Greenpeace has sued Dow Chemical, another major chemical company Sasol North America, their public relations firms, and alleged individual employees of Beckett Brown International, claiming the collective went through James Bond-like efforts to dig up reconnaissance on the eco-activist nonprofit.
Dow, Sasol, PR firms Dezenhall Resources and Ketchum Inc., and alleged BBI employees Timothy Ward, Jay Arthur Bly, Michael Mika and George Ferris, engaged in a pattern and practice of clandestine and unlawful activities that has included misappropriation and theft of confidential information and trade secrets, unlawful surveillance, misuse of law enforcement personnel, and, in all likelihood, unlawful breaking and entering into Greenpeace offices and other location, the nonprofit claims in a civil complaint filed on Oct. 7 in D.C. Superior Court.

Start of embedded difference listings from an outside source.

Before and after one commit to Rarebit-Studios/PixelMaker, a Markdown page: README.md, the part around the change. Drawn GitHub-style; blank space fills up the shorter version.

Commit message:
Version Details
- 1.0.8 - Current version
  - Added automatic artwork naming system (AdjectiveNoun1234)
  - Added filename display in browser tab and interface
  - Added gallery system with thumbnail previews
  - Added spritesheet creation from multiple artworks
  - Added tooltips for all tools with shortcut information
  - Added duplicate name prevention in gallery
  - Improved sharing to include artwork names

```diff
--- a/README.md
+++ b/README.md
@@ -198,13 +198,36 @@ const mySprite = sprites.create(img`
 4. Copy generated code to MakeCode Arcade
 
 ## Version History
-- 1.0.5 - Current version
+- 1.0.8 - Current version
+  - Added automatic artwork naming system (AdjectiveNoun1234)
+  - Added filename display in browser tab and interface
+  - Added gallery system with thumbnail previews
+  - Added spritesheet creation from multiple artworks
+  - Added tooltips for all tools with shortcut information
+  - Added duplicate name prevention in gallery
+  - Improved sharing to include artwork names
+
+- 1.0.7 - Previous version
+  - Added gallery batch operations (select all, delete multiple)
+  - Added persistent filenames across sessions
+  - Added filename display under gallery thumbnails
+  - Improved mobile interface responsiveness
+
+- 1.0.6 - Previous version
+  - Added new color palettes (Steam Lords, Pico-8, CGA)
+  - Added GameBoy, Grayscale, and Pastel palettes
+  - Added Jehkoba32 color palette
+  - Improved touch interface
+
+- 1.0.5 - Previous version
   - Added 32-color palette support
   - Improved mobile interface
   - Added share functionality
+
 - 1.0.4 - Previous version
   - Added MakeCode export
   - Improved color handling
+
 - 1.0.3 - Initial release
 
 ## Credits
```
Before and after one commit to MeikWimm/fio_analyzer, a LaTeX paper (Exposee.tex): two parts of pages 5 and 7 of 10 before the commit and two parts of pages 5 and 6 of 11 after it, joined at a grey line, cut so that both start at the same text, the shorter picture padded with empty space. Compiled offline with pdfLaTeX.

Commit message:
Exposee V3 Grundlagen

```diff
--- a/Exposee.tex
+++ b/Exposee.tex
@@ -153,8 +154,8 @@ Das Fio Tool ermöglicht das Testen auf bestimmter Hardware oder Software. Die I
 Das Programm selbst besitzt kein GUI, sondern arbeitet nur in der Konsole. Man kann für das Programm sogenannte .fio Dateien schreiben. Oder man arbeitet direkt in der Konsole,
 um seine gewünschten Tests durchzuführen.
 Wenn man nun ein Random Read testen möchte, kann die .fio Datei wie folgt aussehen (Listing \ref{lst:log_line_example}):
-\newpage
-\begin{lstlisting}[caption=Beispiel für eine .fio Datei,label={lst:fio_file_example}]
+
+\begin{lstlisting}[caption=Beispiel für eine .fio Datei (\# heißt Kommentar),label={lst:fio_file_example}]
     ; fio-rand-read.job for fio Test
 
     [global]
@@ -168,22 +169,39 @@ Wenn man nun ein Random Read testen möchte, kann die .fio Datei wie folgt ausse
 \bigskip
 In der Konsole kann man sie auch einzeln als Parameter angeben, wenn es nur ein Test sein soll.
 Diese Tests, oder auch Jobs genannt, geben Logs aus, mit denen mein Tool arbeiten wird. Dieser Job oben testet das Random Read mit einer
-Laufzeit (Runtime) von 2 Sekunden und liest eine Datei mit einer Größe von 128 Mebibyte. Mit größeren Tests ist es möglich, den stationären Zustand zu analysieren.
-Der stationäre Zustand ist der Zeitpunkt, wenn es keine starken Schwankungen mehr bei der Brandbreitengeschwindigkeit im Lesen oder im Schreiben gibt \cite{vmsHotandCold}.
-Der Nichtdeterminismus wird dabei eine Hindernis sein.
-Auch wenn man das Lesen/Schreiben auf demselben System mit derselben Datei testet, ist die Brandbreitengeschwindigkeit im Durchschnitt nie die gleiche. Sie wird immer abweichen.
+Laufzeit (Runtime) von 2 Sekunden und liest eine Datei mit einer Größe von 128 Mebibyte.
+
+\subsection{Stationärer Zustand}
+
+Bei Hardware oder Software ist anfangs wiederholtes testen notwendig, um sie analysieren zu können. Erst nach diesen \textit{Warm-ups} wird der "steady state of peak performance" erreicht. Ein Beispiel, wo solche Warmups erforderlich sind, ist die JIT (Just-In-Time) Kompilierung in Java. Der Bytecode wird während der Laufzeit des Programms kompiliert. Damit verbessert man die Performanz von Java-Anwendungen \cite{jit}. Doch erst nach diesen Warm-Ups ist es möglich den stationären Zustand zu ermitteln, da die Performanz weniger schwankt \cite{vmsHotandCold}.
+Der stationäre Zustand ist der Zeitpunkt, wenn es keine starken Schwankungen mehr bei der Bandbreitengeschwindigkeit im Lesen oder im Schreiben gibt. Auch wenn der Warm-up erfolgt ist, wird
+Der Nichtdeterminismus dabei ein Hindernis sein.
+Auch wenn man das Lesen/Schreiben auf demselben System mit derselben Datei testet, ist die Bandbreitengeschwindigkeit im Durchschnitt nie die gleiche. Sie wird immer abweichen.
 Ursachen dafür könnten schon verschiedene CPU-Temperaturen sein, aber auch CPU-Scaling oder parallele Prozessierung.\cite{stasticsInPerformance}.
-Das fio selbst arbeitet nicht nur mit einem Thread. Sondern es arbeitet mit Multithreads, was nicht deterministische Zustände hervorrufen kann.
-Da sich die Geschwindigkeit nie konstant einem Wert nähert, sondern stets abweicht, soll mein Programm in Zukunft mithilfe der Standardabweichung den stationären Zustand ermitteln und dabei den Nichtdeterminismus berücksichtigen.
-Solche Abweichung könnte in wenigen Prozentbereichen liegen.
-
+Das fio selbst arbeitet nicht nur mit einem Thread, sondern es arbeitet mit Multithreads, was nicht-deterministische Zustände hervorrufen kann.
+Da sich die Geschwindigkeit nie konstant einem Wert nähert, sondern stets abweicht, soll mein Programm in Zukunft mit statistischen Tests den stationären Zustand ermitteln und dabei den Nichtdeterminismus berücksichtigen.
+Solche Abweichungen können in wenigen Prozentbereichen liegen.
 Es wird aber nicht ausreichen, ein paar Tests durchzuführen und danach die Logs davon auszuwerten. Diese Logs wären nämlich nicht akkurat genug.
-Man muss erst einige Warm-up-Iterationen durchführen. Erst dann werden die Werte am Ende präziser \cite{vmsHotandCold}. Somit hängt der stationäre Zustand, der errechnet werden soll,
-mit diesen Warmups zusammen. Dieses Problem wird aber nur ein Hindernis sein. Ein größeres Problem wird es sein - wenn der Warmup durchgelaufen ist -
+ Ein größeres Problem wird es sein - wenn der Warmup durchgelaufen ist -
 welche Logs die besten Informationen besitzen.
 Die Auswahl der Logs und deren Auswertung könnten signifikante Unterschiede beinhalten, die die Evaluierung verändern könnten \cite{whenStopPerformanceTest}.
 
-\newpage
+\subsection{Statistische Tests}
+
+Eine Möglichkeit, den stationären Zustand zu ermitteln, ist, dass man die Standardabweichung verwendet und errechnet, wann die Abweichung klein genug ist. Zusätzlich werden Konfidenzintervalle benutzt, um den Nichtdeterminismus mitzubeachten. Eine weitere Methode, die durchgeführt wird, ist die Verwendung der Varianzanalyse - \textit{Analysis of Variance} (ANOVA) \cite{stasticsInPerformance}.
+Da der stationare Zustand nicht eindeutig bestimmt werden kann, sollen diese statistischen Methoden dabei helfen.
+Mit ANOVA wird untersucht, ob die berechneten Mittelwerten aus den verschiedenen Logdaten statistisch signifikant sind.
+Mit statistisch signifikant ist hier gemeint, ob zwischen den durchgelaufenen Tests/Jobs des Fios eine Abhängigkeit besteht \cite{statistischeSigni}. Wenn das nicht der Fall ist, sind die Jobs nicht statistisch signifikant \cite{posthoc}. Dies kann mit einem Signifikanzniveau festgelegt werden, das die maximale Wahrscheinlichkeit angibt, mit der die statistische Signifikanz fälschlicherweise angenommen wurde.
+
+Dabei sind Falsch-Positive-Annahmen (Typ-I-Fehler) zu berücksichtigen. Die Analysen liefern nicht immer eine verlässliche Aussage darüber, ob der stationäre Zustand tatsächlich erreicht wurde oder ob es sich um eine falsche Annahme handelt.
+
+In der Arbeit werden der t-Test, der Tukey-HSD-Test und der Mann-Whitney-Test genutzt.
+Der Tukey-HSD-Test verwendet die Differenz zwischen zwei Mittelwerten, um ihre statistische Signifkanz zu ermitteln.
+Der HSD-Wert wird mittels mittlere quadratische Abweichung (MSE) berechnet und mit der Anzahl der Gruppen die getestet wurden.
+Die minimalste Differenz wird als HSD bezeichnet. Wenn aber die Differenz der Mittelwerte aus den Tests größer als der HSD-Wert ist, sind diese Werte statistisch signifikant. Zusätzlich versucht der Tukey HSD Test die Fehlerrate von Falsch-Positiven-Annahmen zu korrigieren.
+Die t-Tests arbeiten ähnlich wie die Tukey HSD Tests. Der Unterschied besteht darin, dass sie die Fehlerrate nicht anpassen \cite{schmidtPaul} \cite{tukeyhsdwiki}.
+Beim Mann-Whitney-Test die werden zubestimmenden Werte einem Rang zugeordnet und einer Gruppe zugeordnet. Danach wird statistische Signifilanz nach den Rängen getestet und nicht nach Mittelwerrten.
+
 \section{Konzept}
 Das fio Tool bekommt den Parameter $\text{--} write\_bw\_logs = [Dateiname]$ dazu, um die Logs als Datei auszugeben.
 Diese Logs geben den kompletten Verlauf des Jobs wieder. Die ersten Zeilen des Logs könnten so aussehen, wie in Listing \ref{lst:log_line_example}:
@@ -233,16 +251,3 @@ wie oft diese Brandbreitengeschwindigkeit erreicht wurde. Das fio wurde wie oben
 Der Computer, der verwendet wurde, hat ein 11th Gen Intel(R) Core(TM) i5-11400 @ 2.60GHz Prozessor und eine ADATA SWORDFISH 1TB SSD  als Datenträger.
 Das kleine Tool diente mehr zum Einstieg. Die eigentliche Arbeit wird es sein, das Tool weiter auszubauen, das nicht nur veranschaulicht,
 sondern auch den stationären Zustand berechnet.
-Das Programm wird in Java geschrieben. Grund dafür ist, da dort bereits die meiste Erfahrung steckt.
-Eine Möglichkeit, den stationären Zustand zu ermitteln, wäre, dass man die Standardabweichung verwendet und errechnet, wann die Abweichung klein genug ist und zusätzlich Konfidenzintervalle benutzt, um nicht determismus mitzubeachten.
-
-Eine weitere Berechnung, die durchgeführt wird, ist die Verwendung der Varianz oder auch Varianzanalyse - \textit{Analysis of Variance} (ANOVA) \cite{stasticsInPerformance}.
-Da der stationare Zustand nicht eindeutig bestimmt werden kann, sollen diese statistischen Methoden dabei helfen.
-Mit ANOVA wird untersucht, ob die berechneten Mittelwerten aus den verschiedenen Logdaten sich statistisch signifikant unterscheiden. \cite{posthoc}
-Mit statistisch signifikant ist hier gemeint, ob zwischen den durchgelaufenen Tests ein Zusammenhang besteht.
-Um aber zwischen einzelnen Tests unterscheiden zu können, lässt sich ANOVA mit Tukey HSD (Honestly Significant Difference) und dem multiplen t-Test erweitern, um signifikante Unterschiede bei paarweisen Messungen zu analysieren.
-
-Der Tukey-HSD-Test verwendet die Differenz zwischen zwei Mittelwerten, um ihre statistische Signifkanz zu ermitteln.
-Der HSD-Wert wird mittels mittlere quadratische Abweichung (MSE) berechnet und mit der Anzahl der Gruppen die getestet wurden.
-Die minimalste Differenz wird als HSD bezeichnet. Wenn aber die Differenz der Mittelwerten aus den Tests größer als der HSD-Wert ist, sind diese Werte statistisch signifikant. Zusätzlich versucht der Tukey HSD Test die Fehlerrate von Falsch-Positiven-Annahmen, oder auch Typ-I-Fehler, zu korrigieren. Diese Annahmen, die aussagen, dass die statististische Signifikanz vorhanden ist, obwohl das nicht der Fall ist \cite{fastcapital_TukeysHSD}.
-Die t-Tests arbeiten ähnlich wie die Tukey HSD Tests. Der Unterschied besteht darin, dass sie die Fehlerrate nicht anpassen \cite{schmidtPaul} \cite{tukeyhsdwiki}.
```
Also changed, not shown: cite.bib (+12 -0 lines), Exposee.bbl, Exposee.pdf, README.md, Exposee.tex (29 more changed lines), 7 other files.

Dow Chemcial spokesman Greg Baldwin said Dow continues to believe the case totally lacks merit and should have never been filed, ourmidland.com reported.
Trespassing, Phone Taps, Hacking, and Deploying Moles
Greenpeace claims that from 1998 to 2000, the defendants infiltrated Greenpeace and stole confidential information via trespassing, phone taps, hacking, deploying moles to infiltrate the organization and using tactics seemingly out of action-movies with the intention of preempting, blunting, or thwarting its environmental campaigns.
This unlawful scheme was an effort to secure confidential information about, and potentially disrupt, the efforts of Greenpeace and other non-profit organizations and individuals to expose and inform the public and regulators about the chemical companies' activities that were damaging to the environment, the complaint claims.
The complaint echoes a 2010 federal RICO complaint against the chemical companies. A federal judge dismissed the complaint this September, stating the link between Greenpeace's injuries and defendants' alleged racketeering activity is too attenuated to be actionable under RICO.
October's suit claims Dow Chemical paid Ketchum to garner information from Greenpeace's Washington D.C. office at a time when the nonprofit was lambasting the company's production of many products, including dioxin and genetically modified organisms.
The nonprofit also claims Sasol secured Denzenhall's services in finding out information about Greenpeace's operations between 1998 and 2000. At the time, the eco group was scrutinizing Sasol's production of ethylene dichloride and vinyl chloride at Lake Charles, La.
Ketchum and Dezenhall are alleged to be the liaisons between the chemical companies and BBI, coordinating the clandestine security firm's efforts in getting information on Greenpeace's work.
Greenpeace claims a 1998 BBI memorandum describes its activities to monitor environmental activist groups, and spent hundreds of hours collecting and analyzing information, according to accounting records.
A James Bond-like Sequence
The alleged methods of data collection, at some points, read like a James Bond sequence: Greenpeace dumpsters were foraged by subcontractors, including a D.C. cop using his badge to access trash otherwise locked away; one BBI employee's girlfriend played lookout while he, dressed in all-black, disappeared with others, returning an hour later with two full trash bags; possibly using a computer program called Data Interception by Remote Transmission (DIRT) to monitor and intercept PC data remotely; and the wiretapping of phones and hacking emails, among other methods.
The Defendants' conduct reflected their understanding that these documents would never have been shared with them, and could only be obtained by clandestine means executed under the cover of darkness, Greenpeace claims.
The suit admits to having some difficulty providing a full picture of the alleged espionage.
Although it is now evident that these unlawful activities continued for years, because of their clandestine nature, and actions by BBI to 'sterilize' its records and destroy documents, the full scope and duration of these activities is not known, the complaint says.
Still, Greenpeace claims to have obtained over 1,000 of their own internal documents that were in BBI's possession.
The nonprofit is seeking punitive damages for the alleged activities.